#### REQUIRED WORK:
Copy out all of the lines below exactly; the pictures do not belong in the copy.

#### EXERCISE MATERIAL:
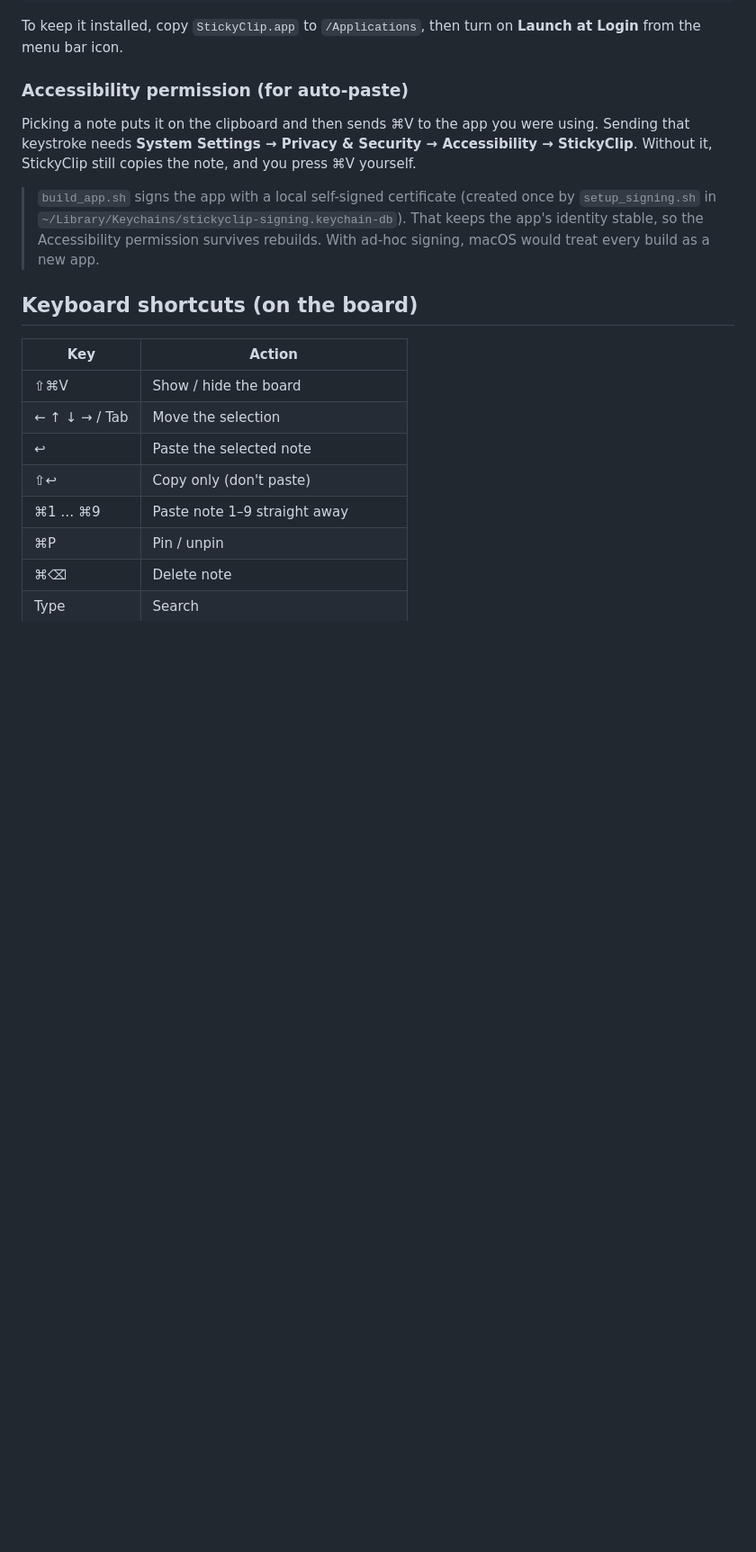
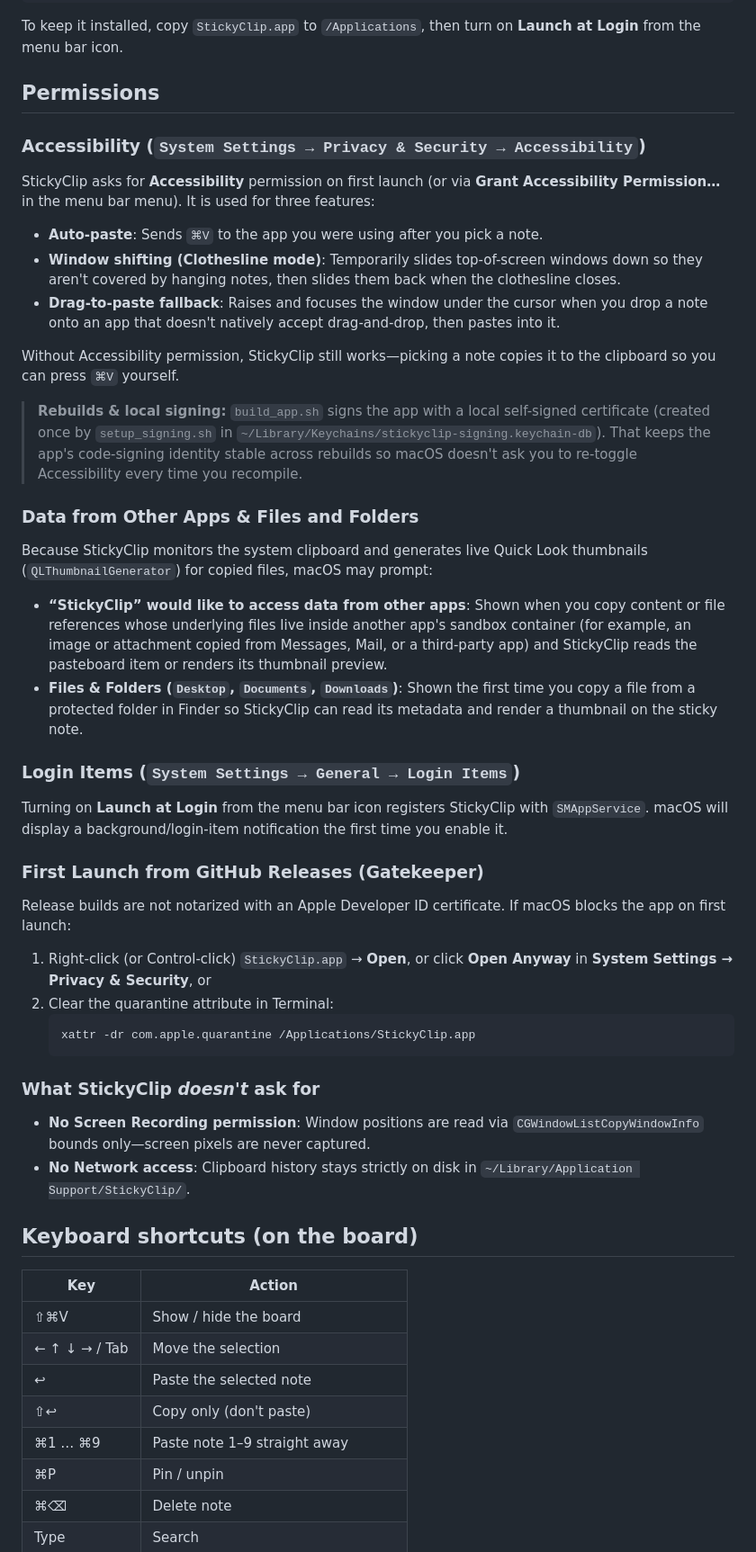
Before and after one commit to windmaple/StickyClip, a Markdown page: README.md, the part around the change. Shown at 90% size. Rendered like a GitHub page; blank space fills up the shorter version.

Commit message:
Document macOS permissions in README

````diff
--- a/README.md
+++ b/README.md
@@ -38,15 +38,45 @@ open StickyClip.app
 
 To keep it installed, copy `StickyClip.app` to `/Applications`, then turn on **Launch at Login** from the menu bar icon.
 
-### Accessibility permission (for auto-paste)
+## Permissions
 
-Picking a note puts it on the clipboard and then sends ⌘V to the app you were using. Sending that keystroke needs
-**System Settings → Privacy & Security → Accessibility → StickyClip**. Without it, StickyClip still copies the
-note, and you press ⌘V yourself.
+### Accessibility (`System Settings → Privacy & Security → Accessibility`)
 
-> `build_app.sh` signs the app with a local self-signed certificate (created once by `setup_signing.sh` in
-> `~/Library/Keychains/stickyclip-signing.keychain-db`). That keeps the app's identity stable, so the
-> Accessibility permission survives rebuilds. With ad-hoc signing, macOS would treat every build as a new app.
+StickyClip asks for **Accessibility** permission on first launch (or via **Grant Accessibility Permission…** in the menu bar menu). It is used for three features:
+
+- **Auto-paste**: Sends `⌘V` to the app you were using after you pick a note.
+- **Window shifting (Clothesline mode)**: Temporarily slides top-of-screen windows down so they aren't covered by hanging notes, then slides them back when the clothesline closes.
+- **Drag-to-paste fallback**: Raises and focuses the window under the cursor when you drop a note onto an app that doesn't natively accept drag-and-drop, then pastes into it.
+
+Without Accessibility permission, StickyClip still works—picking a note copies it to the clipboard so you can press `⌘V` yourself.
+
+> **Rebuilds & local signing:** `build_app.sh` signs the app with a local self-signed certificate (created once by `setup_signing.sh` in `~/Library/Keychains/stickyclip-signing.keychain-db`). That keeps the app's code-signing identity stable across rebuilds so macOS doesn't ask you to re-toggle Accessibility every time you recompile.
+
+### Data from Other Apps & Files and Folders
+
+Because StickyClip monitors the system clipboard and generates live Quick Look thumbnails (`QLThumbnailGenerator`) for copied files, macOS may prompt:
+
+- **“StickyClip” would like to access data from other apps**: Shown when you copy content or file references whose underlying files live inside another app's sandbox container (for example, an image or attachment copied from Messages, Mail, or a third-party app) and StickyClip reads the pasteboard item or renders its thumbnail preview.
+- **Files & Folders (`Desktop`, `Documents`, `Downloads`)**: Shown the first time you copy a file from a protected folder in Finder so StickyClip can read its metadata and render a thumbnail on the sticky note.
+
+### Login Items (`System Settings → General → Login Items`)
+
+Turning on **Launch at Login** from the menu bar icon registers StickyClip with `SMAppService`. macOS will display a background/login-item notification the first time you enable it.
+
+### First Launch from GitHub Releases (Gatekeeper)
+
+Release builds are not notarized with an Apple Developer ID certificate. If macOS blocks the app on first launch:
+
+1. Right-click (or Control-click) `StickyClip.app` → **Open**, or click **Open Anyway** in **System Settings → Privacy & Security**, or
+2. Clear the quarantine attribute in Terminal:
+   ```bash
+   xattr -dr com.apple.quarantine /Applications/StickyClip.app
+   ```
+
+### What StickyClip *doesn't* ask for
+
+- **No Screen Recording permission**: Window positions are read via `CGWindowListCopyWindowInfo` bounds only—screen pixels are never captured.
+- **No Network access**: Clipboard history stays strictly on disk in `~/Library/Application Support/StickyClip/`.
 
 ## Keyboard shortcuts (on the board)
 
````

#### TASK ANSWER:
Before and after one commit to windmaple/StickyClip, a Markdown page: README.md, the part around the change. Shown at 90% size. Rendered like a GitHub page; blank space fills up the shorter version.

Commit message:
Document macOS permissions in README

````diff
--- a/README.md
+++ b/README.md
@@ -38,15 +38,45 @@ open StickyClip.app
 
 To keep it installed, copy `StickyClip.app` to `/Applications`, then turn on **Launch at Login** from the menu bar icon.
 
-### Accessibility permission (for auto-paste)
+## Permissions
 
-Picking a note puts it on the clipboard and then sends ⌘V to the app you were using. Sending that keystroke needs
-**System Settings → Privacy & Security → Accessibility → StickyClip**. Without it, StickyClip still copies the
-note, and you press ⌘V yourself.
+### Accessibility (`System Settings → Privacy & Security → Accessibility`)
 
-> `build_app.sh` signs the app with a local self-signed certificate (created once by `setup_signing.sh` in
-> `~/Library/Keychains/stickyclip-signing.keychain-db`). That keeps the app's identity stable, so the
-> Accessibility permission survives rebuilds. With ad-hoc signing, macOS would treat every build as a new app.
+StickyClip asks for **Accessibility** permission on first launch (or via **Grant Accessibility Permission…** in the menu bar menu). It is used for three features:
+
+- **Auto-paste**: Sends `⌘V` to the app you were using after you pick a note.
+- **Window shifting (Clothesline mode)**: Temporarily slides top-of-screen windows down so they aren't covered by hanging notes, then slides them back when the clothesline closes.
+- **Drag-to-paste fallback**: Raises and focuses the window under the cursor when you drop a note onto an app that doesn't natively accept drag-and-drop, then pastes into it.
+
+Without Accessibility permission, StickyClip still works—picking a note copies it to the clipboard so you can press `⌘V` yourself.
+
+> **Rebuilds & local signing:** `build_app.sh` signs the app with a local self-signed certificate (created once by `setup_signing.sh` in `~/Library/Keychains/stickyclip-signing.keychain-db`). That keeps the app's code-signing identity stable across rebuilds so macOS doesn't ask you to re-toggle Accessibility every time you recompile.
+
+### Data from Other Apps & Files and Folders
+
+Because StickyClip monitors the system clipboard and generates live Quick Look thumbnails (`QLThumbnailGenerator`) for copied files, macOS may prompt:
+
+- **“StickyClip” would like to access data from other apps**: Shown when you copy content or file references whose underlying files live inside another app's sandbox container (for example, an image or attachment copied from Messages, Mail, or a third-party app) and StickyClip reads the pasteboard item or renders its thumbnail preview.
+- **Files & Folders (`Desktop`, `Documents`, `Downloads`)**: Shown the first time you copy a file from a protected folder in Finder so StickyClip can read its metadata and render a thumbnail on the sticky note.
+
+### Login Items (`System Settings → General → Login Items`)
+
+Turning on **Launch at Login** from the menu bar icon registers StickyClip with `SMAppService`. macOS will display a background/login-item notification the first time you enable it.
+
+### First Launch from GitHub Releases (Gatekeeper)
+
+Release builds are not notarized with an Apple Developer ID certificate. If macOS blocks the app on first launch:
+
+1. Right-click (or Control-click) `StickyClip.app` → **Open**, or click **Open Anyway** in **System Settings → Privacy & Security**, or
+2. Clear the quarantine attribute in Terminal:
+   ```bash
+   xattr -dr com.apple.quarantine /Applications/StickyClip.app
+   ```
+
+### What StickyClip *doesn't* ask for
+
+- **No Screen Recording permission**: Window positions are read via `CGWindowListCopyWindowInfo` bounds only—screen pixels are never captured.
+- **No Network access**: Clipboard history stays strictly on disk in `~/Library/Application Support/StickyClip/`.
 
 ## Keyboard shortcuts (on the board)
 
````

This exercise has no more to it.